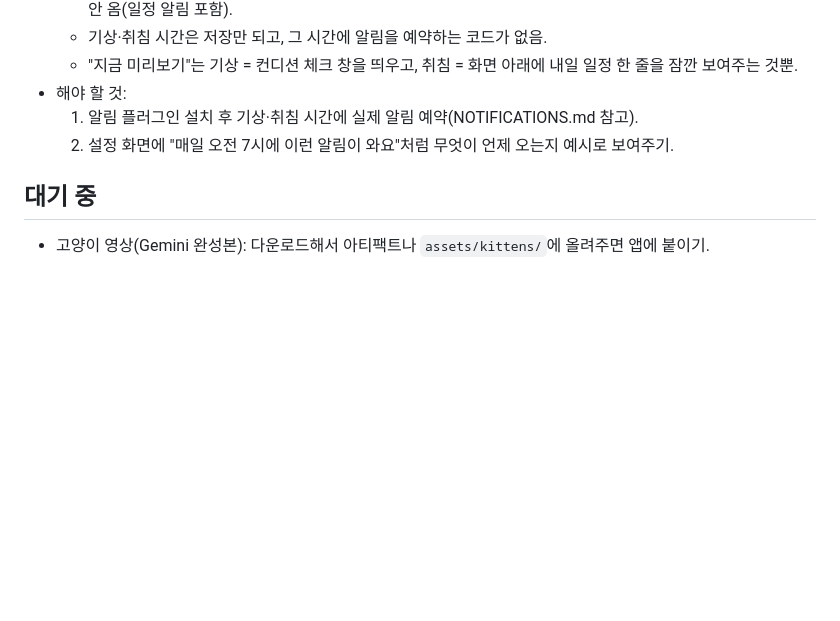
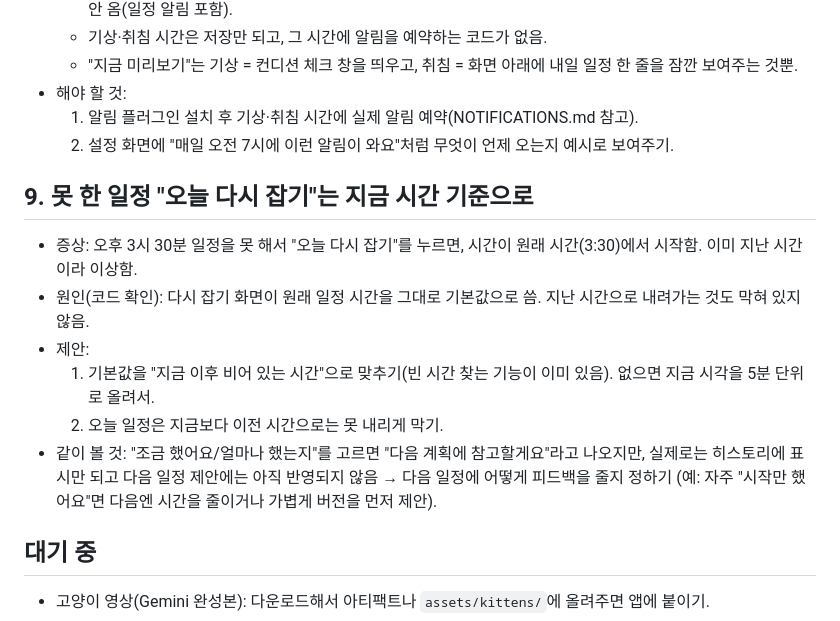
Before and after one commit to kuyh2185/live-god-life, a Markdown page: TODO.md, the part around the change. Drawn GitHub-style; blank space fills up the shorter version.

Commit message:
TODO 메모에 "오늘 다시 잡기" 지금 시간 기준 제안 추가
Co-Authored-By: Claude Opus 5.5 <noreply@anthropic.com>
Claude-Session: https://claude.ai/code/session_01Vs6gZeNvTmBZ1sWSQLxQ3W

```diff
--- a/TODO.md
+++ b/TODO.md
@@ -58,5 +58,16 @@
   1. 알림 플러그인 설치 후 기상·취침 시간에 실제 알림 예약(NOTIFICATIONS.md 참고).
   2. 설정 화면에 "매일 오전 7시에 이런 알림이 와요"처럼 무엇이 언제 오는지 예시로 보여주기.
 
+## 9. 못 한 일정 "오늘 다시 잡기"는 지금 시간 기준으로
+- 증상: 오후 3시 30분 일정을 못 해서 "오늘 다시 잡기"를 누르면, 시간이 원래 시간(3:30)에서 시작함.
+  이미 지난 시간이라 이상함.
+- 원인(코드 확인): 다시 잡기 화면이 원래 일정 시간을 그대로 기본값으로 씀. 지난 시간으로 내려가는 것도 막혀 있지 않음.
+- 제안:
+  1. 기본값을 "지금 이후 비어 있는 시간"으로 맞추기(빈 시간 찾는 기능이 이미 있음). 없으면 지금 시각을 5분 단위로 올려서.
+  2. 오늘 일정은 지금보다 이전 시간으로는 못 내리게 막기.
+- 같이 볼 것: "조금 했어요/얼마나 했는지"를 고르면 "다음 계획에 참고할게요"라고 나오지만, 실제로는 히스토리에
+  표시만 되고 다음 일정 제안에는 아직 반영되지 않음 → 다음 일정에 어떻게 피드백을 줄지 정하기
+  (예: 자주 "시작만 했어요"면 다음엔 시간을 줄이거나 가볍게 버전을 먼저 제안).
+
 ## 대기 중
 - 고양이 영상(Gemini 완성본): 다운로드해서 아티팩트나 `assets/kittens/`에 올려주면 앱에 붙이기.
```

# WHAT TO PRODUCE
Wherever the word "Claude" appears in the listing above, copy the whole line.

# EXERCISE SOLUTION
Co-Authored-By: Claude Opus 5.5 <noreply@anthropic.com>
Claude-Session: https://claude.ai/code/session_01Vs6gZeNvTmBZ1sWSQLxQ3W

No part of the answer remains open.